● **WHAT YOU ARE ASKED TO DO**
For each line below that contains the word "true", return that line.

● **RECORDS SHOWN**
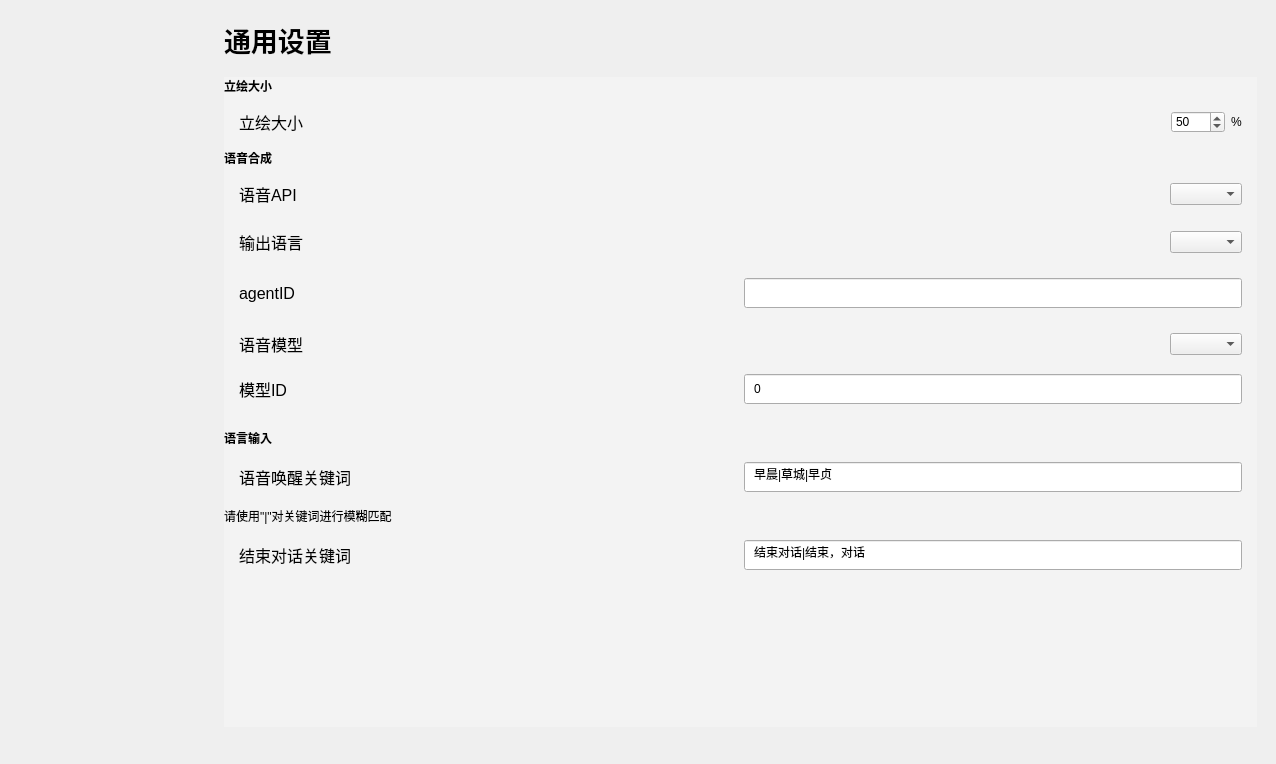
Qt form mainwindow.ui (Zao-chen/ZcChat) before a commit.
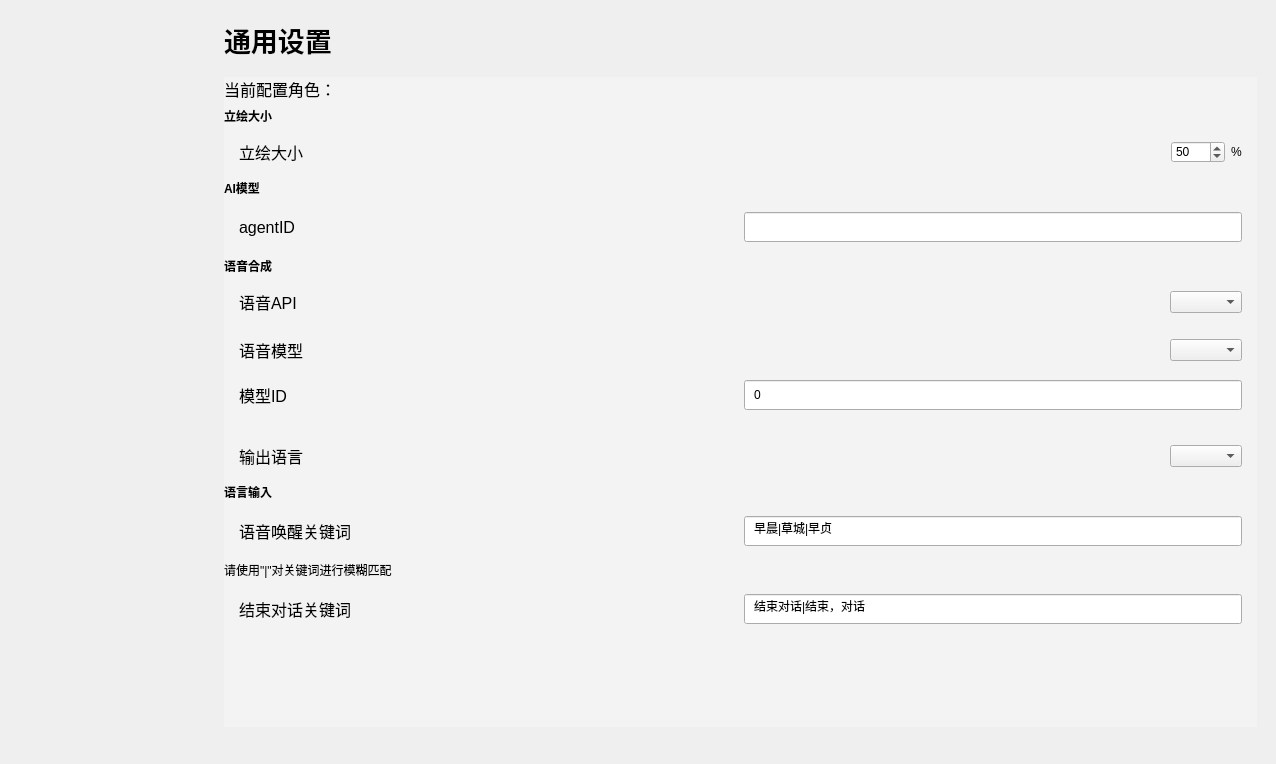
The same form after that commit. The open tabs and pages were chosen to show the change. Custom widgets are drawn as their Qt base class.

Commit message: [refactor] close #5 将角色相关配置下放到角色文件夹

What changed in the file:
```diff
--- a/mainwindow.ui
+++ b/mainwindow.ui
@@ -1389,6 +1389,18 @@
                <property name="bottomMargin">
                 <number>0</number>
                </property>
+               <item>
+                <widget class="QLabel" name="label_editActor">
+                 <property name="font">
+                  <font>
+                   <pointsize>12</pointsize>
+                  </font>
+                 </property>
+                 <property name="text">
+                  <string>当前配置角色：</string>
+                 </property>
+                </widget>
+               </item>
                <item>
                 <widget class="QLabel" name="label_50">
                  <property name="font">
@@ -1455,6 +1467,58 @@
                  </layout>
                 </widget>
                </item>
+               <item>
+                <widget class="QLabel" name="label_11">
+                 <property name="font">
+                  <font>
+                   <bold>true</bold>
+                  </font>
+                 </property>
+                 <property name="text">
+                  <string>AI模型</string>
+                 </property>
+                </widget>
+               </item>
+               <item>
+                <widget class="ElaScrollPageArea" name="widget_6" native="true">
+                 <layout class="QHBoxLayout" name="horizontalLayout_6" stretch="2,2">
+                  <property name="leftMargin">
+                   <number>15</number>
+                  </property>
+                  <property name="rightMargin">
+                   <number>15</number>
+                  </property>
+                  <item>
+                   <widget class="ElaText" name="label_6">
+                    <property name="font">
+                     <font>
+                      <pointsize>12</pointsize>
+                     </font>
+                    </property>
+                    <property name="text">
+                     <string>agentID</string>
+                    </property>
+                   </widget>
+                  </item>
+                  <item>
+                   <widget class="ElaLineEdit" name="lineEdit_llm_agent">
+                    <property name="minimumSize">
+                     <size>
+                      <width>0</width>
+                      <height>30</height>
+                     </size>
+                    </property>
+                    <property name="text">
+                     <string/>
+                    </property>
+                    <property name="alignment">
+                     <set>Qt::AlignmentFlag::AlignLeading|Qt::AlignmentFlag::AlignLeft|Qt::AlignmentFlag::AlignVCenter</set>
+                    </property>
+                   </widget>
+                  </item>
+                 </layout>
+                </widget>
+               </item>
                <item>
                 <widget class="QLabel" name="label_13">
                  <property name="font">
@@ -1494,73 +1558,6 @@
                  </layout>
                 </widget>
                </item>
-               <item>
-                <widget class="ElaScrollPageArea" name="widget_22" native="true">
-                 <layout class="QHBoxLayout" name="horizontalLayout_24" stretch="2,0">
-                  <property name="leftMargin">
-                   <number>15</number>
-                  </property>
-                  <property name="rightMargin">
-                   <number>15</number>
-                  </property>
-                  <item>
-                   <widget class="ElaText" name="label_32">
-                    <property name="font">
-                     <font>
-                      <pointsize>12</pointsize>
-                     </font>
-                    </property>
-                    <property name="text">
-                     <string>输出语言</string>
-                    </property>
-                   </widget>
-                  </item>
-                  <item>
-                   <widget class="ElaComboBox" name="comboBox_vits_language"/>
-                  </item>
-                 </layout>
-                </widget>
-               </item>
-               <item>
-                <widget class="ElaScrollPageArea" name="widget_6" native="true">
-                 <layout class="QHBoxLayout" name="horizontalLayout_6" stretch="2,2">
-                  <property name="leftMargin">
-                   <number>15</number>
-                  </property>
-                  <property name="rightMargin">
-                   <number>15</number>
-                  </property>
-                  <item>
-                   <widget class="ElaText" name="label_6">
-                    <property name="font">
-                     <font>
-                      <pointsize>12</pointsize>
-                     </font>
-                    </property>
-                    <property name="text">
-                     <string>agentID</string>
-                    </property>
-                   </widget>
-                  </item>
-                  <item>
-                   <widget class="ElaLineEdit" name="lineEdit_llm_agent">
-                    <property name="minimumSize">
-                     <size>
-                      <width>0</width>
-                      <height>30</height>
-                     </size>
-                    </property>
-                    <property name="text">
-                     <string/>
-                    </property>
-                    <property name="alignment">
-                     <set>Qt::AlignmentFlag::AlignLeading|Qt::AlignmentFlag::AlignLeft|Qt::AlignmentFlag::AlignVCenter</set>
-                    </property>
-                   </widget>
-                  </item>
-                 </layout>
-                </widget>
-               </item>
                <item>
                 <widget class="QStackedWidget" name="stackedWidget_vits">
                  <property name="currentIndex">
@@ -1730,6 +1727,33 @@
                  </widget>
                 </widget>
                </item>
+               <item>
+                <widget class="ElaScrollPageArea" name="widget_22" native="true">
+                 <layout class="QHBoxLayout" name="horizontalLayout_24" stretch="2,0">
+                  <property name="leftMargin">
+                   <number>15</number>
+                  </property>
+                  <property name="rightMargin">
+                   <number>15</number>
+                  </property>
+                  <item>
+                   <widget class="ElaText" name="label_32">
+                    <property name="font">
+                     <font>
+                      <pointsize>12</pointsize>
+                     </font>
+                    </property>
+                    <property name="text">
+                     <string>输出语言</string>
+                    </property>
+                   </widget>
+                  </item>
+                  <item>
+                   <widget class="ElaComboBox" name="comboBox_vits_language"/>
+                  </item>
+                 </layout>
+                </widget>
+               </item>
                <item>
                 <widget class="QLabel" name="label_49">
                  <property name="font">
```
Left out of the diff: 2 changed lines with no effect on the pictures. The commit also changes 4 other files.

---

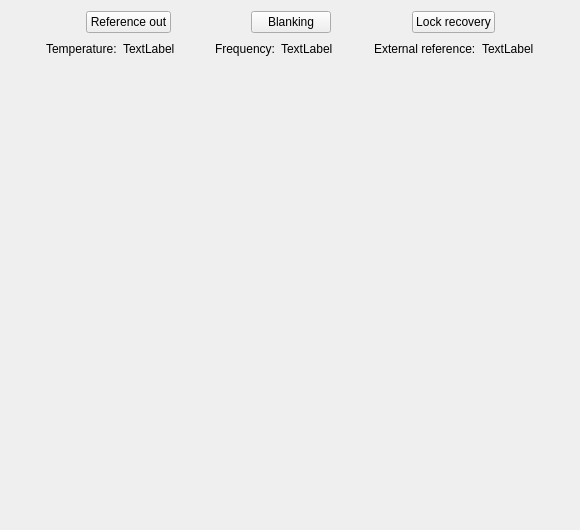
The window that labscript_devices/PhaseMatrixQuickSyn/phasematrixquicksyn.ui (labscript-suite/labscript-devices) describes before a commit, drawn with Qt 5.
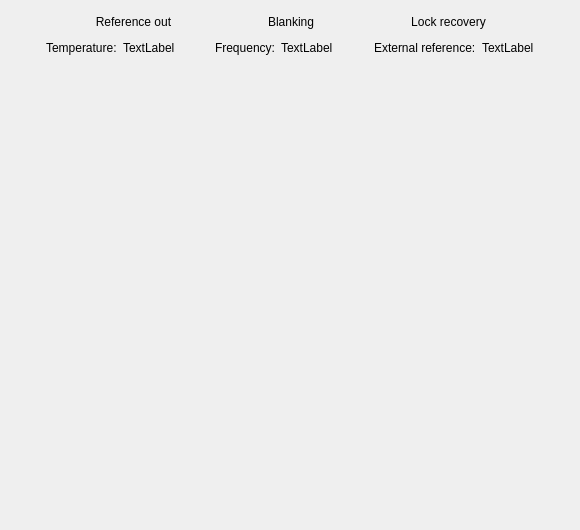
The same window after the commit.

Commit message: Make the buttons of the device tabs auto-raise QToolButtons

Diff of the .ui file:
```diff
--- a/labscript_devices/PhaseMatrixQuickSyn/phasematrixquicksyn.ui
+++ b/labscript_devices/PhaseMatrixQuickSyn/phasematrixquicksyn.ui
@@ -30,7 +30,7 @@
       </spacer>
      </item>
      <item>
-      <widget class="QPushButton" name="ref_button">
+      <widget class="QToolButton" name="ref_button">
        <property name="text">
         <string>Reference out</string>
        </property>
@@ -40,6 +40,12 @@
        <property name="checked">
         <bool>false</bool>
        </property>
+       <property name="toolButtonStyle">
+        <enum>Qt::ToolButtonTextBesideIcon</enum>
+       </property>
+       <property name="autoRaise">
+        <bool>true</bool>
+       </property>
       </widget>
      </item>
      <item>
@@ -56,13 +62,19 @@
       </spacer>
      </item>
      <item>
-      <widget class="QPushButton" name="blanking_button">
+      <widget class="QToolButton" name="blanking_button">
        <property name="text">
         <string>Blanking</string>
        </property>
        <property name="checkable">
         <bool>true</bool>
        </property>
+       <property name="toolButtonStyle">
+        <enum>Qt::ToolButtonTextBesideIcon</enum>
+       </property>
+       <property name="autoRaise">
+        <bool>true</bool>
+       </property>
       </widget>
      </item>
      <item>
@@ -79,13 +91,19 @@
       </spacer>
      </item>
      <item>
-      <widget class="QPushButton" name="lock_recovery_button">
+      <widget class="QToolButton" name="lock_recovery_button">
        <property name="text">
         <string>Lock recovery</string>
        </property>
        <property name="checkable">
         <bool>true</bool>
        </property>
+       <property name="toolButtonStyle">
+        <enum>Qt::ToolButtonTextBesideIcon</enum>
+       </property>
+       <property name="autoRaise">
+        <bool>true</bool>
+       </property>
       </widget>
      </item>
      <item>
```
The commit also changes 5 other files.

● **EXPECTED OUTPUT**
+                   <bold>true</bold>
+                <widget class="ElaScrollPageArea" name="widget_6" native="true">
-                <widget class="ElaScrollPageArea" name="widget_22" native="true">
-                <widget class="ElaScrollPageArea" name="widget_6" native="true">
+                <widget class="ElaScrollPageArea" name="widget_22" native="true">
+        <bool>true</bool>
         <bool>true</bool>
+        <bool>true</bool>
         <bool>true</bool>
+        <bool>true</bool>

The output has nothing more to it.